The lineup of games went pretty deep. I thought I was going to watch a Super Smash Brothers 4 tournament and to my surprise, Overwatch, DOTA 2 (Defense of the Ancients), LoL (League of Legends), and Pokemon Sun and Moon were also included. While each of the eSports competitions had an awesome turnout, I had to keep my focus on Smash Brothers since a good friend of mine was competing (for those of you in the SSB4 community may know him as Aww8Badges, or Badges for short). All the Smash players at the event were down to play friendly matches with anyone (including me), and very welcoming of casual players.
I played a few friendlies here and there but I felt more comfortable sitting back and watching since this was my first competition since being a 10-year-old kid. It was nice to see how inviting the community was and how well some of the players knew each other just from other competitions. Being comfortable in this environment was a concern for me as I am not a big fan of over-competitive sports/teams/groups where they ride, yell, make-fun-of, etc people who are “not as good” as the rest of the group. Again, that was not the feeling I got from this event.
I watched Badges work his way through the “pool” or group round of competition and into the Round of 16. The players in this tournament were not only very talented, but their sportsmanship really stood out. None of them seemed to get upset or argue when losing and gave the winner a fist bump and said good game before moving on. The players showed the utmost respect for each other whether they won or lost.

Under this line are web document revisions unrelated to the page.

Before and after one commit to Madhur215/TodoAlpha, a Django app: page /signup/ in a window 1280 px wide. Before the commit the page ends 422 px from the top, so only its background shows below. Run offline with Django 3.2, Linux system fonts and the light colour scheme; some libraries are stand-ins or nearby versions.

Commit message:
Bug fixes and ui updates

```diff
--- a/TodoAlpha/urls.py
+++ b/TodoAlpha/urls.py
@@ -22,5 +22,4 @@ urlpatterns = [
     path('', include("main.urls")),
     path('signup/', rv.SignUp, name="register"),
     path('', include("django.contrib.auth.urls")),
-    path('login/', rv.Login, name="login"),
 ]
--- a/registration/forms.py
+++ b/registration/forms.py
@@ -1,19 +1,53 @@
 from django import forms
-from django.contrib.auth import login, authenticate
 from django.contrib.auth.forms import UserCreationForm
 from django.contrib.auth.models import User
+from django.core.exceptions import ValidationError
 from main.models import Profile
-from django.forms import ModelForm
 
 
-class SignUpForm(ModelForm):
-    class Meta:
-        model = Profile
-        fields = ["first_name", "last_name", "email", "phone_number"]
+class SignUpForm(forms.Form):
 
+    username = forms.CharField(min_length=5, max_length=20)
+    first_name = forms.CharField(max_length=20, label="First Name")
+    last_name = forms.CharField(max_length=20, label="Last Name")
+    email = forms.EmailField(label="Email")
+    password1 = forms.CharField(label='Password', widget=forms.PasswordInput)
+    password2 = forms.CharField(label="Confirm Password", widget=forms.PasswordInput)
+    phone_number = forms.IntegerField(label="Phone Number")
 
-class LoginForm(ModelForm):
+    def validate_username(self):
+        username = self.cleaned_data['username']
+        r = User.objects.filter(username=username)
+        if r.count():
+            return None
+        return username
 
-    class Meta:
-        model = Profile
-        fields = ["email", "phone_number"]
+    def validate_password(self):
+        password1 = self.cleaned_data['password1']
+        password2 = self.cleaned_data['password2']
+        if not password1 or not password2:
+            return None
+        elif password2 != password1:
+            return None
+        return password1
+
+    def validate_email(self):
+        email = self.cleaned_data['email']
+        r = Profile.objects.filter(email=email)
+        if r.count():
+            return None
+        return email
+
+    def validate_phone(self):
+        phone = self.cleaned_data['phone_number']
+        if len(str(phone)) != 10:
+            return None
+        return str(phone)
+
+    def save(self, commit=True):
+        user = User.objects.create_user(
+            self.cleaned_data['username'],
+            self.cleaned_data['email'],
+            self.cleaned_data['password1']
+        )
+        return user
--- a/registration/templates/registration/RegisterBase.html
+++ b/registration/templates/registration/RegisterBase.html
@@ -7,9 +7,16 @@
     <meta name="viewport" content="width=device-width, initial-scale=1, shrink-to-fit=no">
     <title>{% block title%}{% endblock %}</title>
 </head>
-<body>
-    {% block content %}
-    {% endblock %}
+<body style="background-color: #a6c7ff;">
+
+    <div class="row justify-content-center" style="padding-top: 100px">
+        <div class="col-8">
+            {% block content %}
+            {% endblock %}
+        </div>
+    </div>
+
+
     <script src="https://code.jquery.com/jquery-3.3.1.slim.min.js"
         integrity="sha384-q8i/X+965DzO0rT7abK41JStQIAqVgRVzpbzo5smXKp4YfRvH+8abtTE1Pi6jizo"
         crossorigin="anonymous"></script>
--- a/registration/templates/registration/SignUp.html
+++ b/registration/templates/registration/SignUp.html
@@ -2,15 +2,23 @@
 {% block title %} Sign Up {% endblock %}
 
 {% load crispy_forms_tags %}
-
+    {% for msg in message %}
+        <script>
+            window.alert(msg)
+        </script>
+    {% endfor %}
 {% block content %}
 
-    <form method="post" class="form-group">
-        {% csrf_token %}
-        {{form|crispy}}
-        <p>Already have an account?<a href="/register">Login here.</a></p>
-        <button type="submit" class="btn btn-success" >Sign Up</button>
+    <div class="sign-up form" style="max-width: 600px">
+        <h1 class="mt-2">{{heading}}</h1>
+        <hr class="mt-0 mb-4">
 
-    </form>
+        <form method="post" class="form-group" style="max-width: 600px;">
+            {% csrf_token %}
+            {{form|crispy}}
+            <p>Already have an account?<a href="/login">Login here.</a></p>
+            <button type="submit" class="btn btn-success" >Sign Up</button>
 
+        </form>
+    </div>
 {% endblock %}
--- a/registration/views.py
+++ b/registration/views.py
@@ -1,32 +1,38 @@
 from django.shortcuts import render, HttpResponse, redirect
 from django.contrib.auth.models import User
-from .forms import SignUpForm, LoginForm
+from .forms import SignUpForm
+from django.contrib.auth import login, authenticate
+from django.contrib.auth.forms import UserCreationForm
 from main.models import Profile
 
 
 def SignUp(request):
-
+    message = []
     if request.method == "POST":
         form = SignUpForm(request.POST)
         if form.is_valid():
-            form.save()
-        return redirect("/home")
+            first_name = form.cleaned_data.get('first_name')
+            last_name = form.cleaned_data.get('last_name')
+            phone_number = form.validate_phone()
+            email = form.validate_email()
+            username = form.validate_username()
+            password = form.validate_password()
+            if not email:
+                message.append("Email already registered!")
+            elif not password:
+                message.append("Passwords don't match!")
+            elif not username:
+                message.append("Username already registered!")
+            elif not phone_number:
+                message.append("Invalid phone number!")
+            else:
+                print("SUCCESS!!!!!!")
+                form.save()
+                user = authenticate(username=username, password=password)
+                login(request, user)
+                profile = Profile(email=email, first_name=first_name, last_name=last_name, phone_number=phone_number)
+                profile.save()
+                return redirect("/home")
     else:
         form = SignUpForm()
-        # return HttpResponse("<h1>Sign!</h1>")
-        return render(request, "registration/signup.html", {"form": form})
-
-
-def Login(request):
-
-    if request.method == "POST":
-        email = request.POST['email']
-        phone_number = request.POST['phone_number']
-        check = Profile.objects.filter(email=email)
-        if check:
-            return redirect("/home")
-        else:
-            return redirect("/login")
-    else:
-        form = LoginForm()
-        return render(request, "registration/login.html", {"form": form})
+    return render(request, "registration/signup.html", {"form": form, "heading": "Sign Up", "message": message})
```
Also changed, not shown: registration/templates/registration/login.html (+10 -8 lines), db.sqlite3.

There were a few vendors present as well. Most of them left before I could get a business card or talk with them, but the few I did stop by were very pleasant and offered some pretty awesome stuff. The first booth I visited was VainGlory, a League of Legends type game for mobile devices. The people at the booth were extremely nice and hooked me up with a free t-shirt and stickers. I’m not sure of the game is a fit for me, but it looks great visually and they even let me check it out on their cell phones. Another booth I stopped by was hosted by a young woman named Corey who was creating flash animations on the fly and selling some of her artwork, while her R.O.B was giving out business cards.
In the end it was a cool event, one I’d definitely return to. Kudos goes out to Action John, his team, and the people at Master Hand Gaming for setting up the event and streaming it live. I hope that Rutgers starts to understand how big the eSports competition scene is becoming and starts funding the community. If they host another Smash tournament, I plan to enter my name and compete next time. Even if I come in dead last, there will be a bunch of others to give me pointers instead of taunting me.
Featured Image Source: RutgersEsports Twitter all other images taken by Nerd Caster